Thirteen— Follow your passion.
I get it, not all passions fit into the 9-5 job. But a passion is something that can be pursued on the side or on lunch breaks or at 1AM in the morning… As long as they get pursued. If there’s something that matters enough to you, you won’t want to let it slip. So don’t; make time.
Fourteen— Music is everything.
I honestly think music saves lives— it’s another form of storytelling that I have an immense appreciation for. Sad? Listen to music. Going grocery shopping? Listen to music. In love? Listen… You get what I mean. There’s a time and place for everything and well, I think music fits into every one of them.
Fifteen— It comes down to you.
No matter what anyone else thinks, sometimes you truly do have to take the criticism or the praise and weave it into the fabric of your life every day. Because this life only belongs to one person, live it for you.
Sixteen— It takes two.
My parents used to have this saying, “it takes two hands to clap.” Though in principle, this was probably recited when one of us did something and promptly used the excuse “they started it.” Sound familiar? Even though, yes, I have learned that it doesn’t always matter who started it, I’ve also found something else in this phrase: you can’t do everything on your own. And maybe that’s okay.
Seventeen— Love is also everything.
Now coming from a girl who’s never been in anything remotely close to a relationship and is stereotyped in a generation that “doesn’t know what love means,” I’m not talking about romance. I’m just talking about the act of truly loving something for what it is. Whether its my family or my friends or even my passions. Finding something to love is finding something to keep going for. That includes yourself.
Eighteen— No step is too small.
Progress is progress. Whatever you’re working towards, a degree or a better job or recovery or that one good day… Celebrating the small victories, not just the big ones, is part of what keeps us going. Appreciate yourself for all of it, baby steps are sometimes all you need. As long as you keep stepping.
Nineteen— It’s just a number.
At a certain point, you realize that no matter the age, everyone is doing something different. Right now, some of us are in school, some of us are having kids, and some of us are get married. Maybe a little bit of everything; all of us are working hard. So I’ve learned not to worry about the implications of where we’re supposed to be depending on your age. Do what you need to do, the rest will follow.
Twenty— Work hard but play harder.
So maybe it took me twenty years, but there’s a time to work and a time to play. Especially on a quarter system here at Poly, life moves pretty quickly, with midterms as early as week two and we have to make the most of the time we’ve got. Someone reminded me of this today and I realized that I’ve been here for two decades now, if I’m ever going to have a time to let loose, this is it.
So cheers to the end of teenage years and here’s to an entirely new decade.
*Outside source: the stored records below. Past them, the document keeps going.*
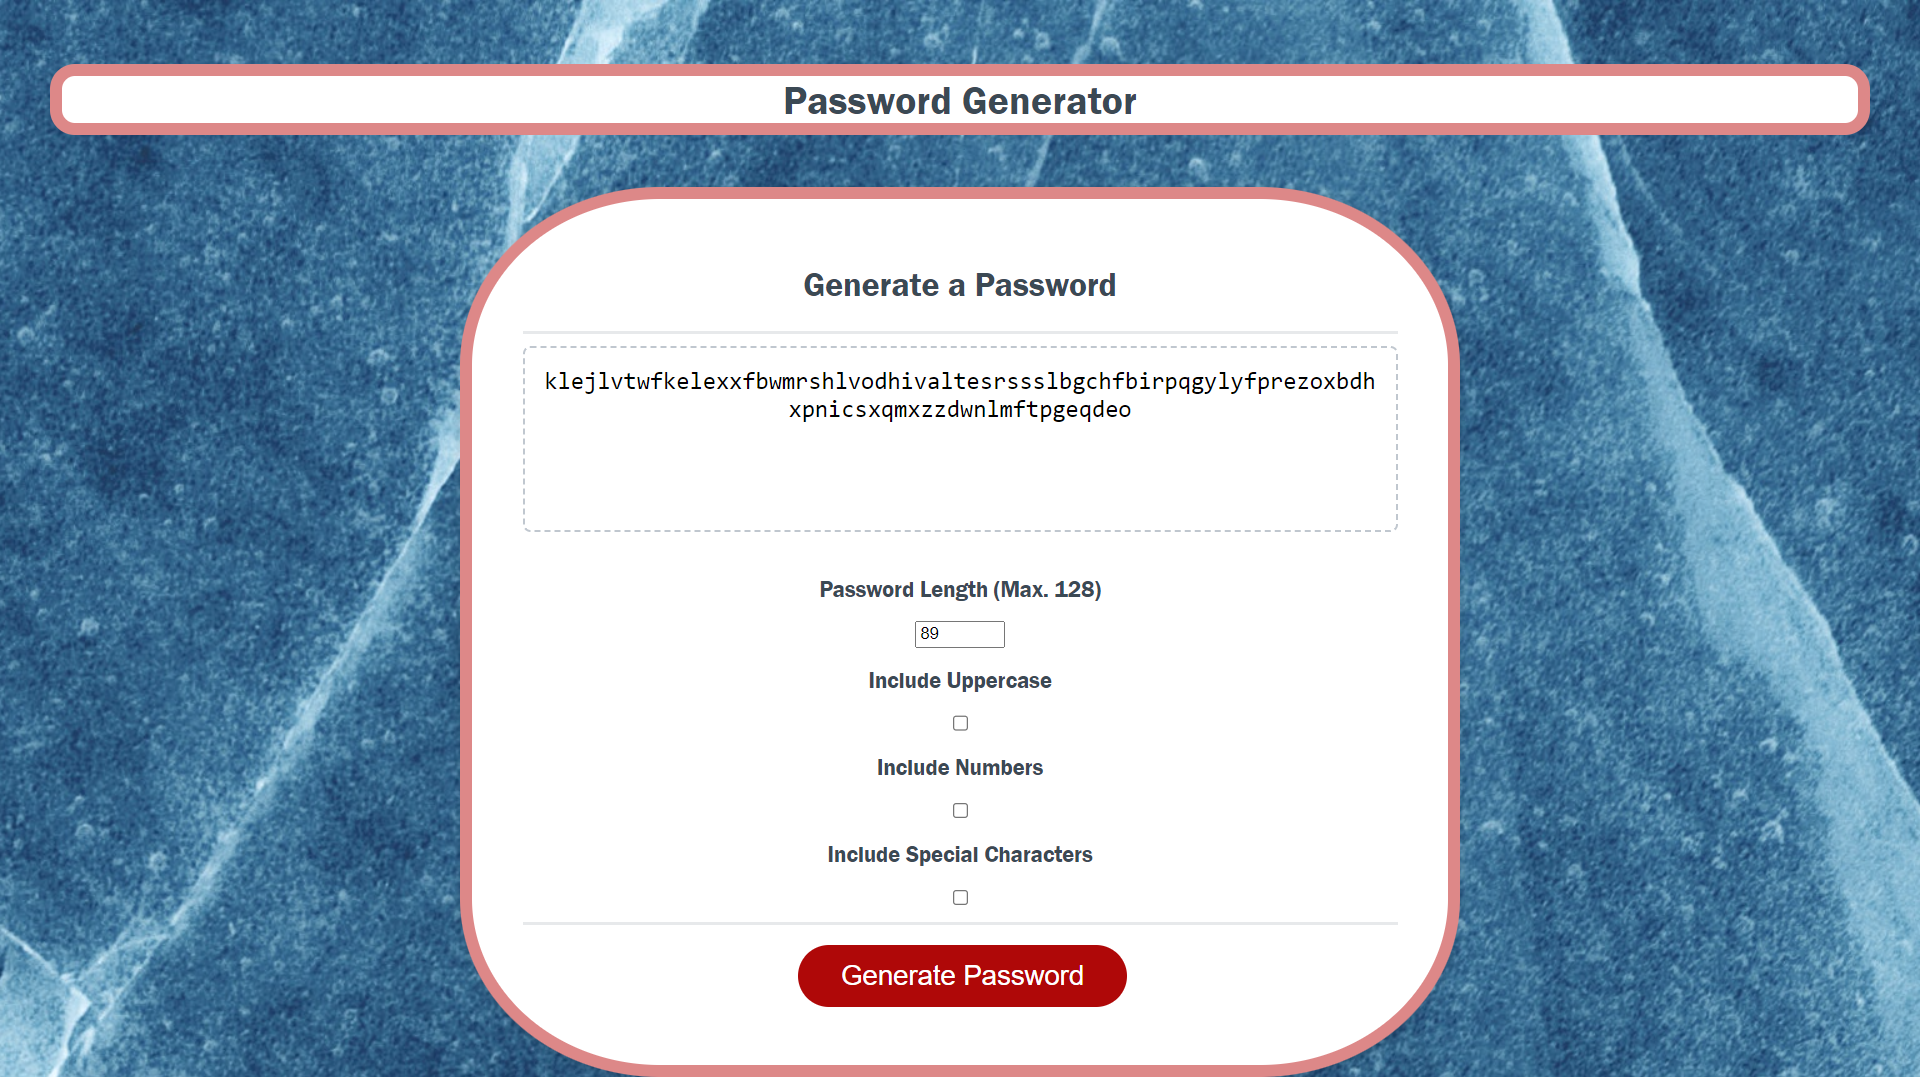
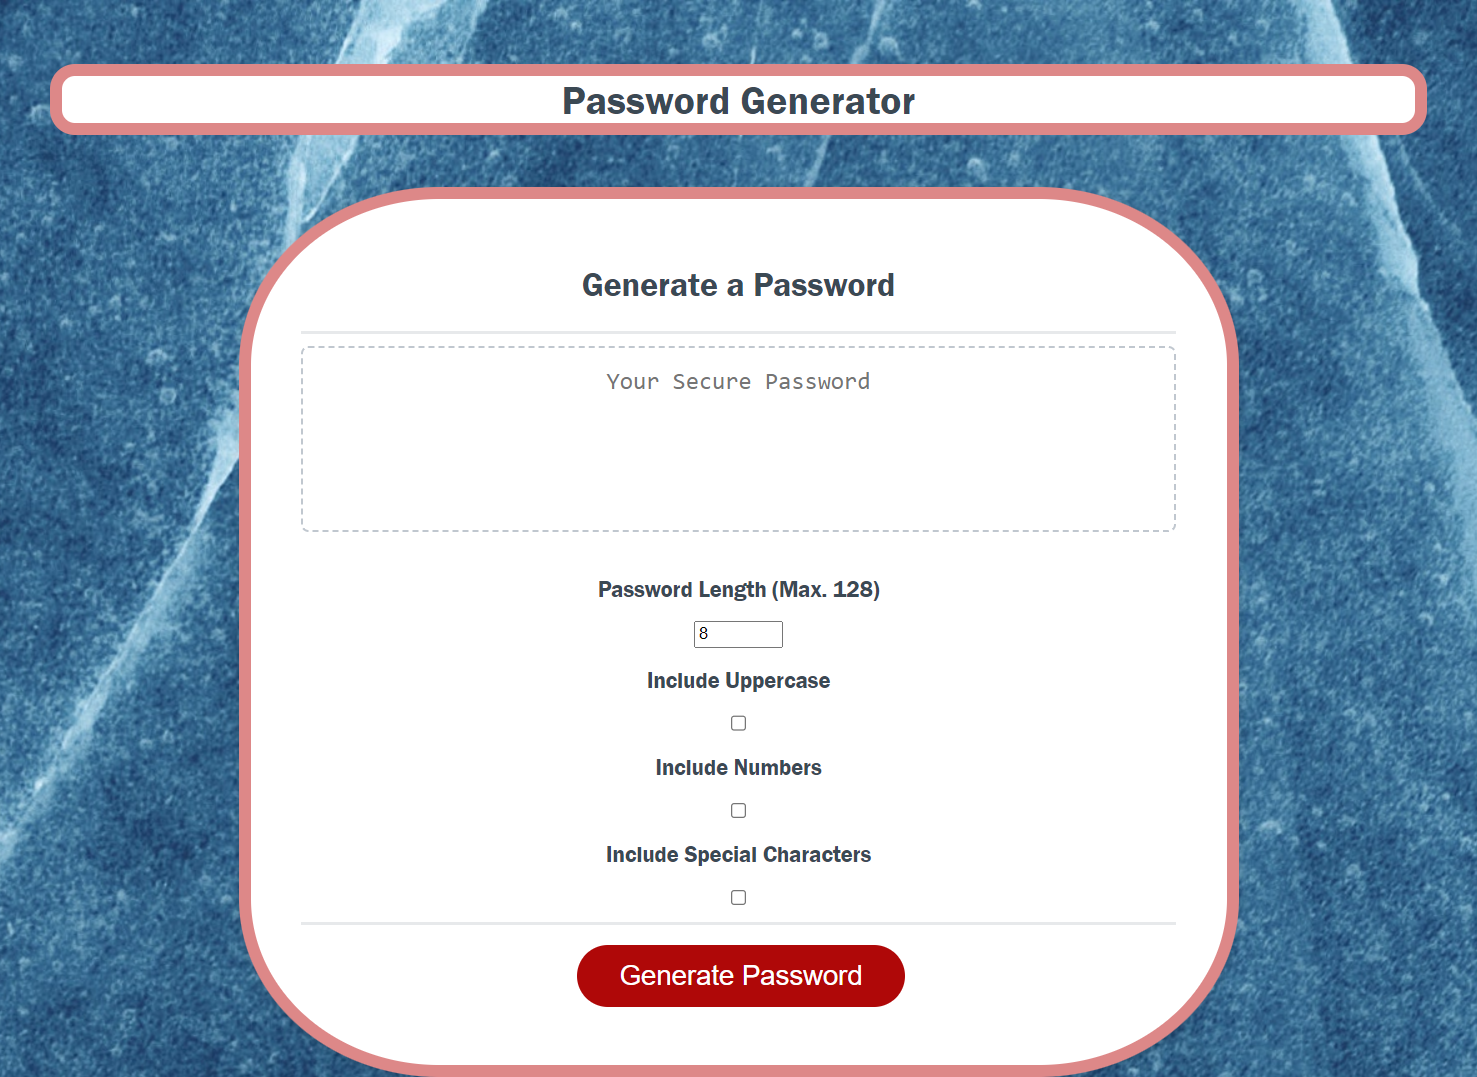
added if statment to restrict user choice of password length

diff --git a/assets/script.js b/assets/script.js
@@ -119,7 +119,14 @@ addSpecChar.addEventListener("click", function() {
 // define function generatePassword
 function generatePassword() {
     // target password length selection box and pass value to passwordLength variable
-    passwordLength= document.getElementById("numberClick").value;
+    // turn passwordLength into an integer
+    //if statment to restrict selection to any number between 8 and 128
+    passwordLength= parseInt(document.getElementById("numberClick").value);
+      if (passwordLength < 8 || passwordLength > 128) 
+      {
+        alert("Please select a number between 8 and 128");
+        return null;
+      }
     var randomPassword = "";
     // loop to create password of selected length
     for(var i = 0; i < passwordLength; i++)
@@ -129,7 +136,8 @@ function generatePassword() {
       randomPassword += validCharacters[index];
     }
     return randomPassword;
-}
+  };
+
 // Write password to the #password input
 function writePassword() {
     var password = generatePassword();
If anyone’s got anything I need to know before I get going full speed ahead into adulthood here, I’m all ears. Happy Friday everyone!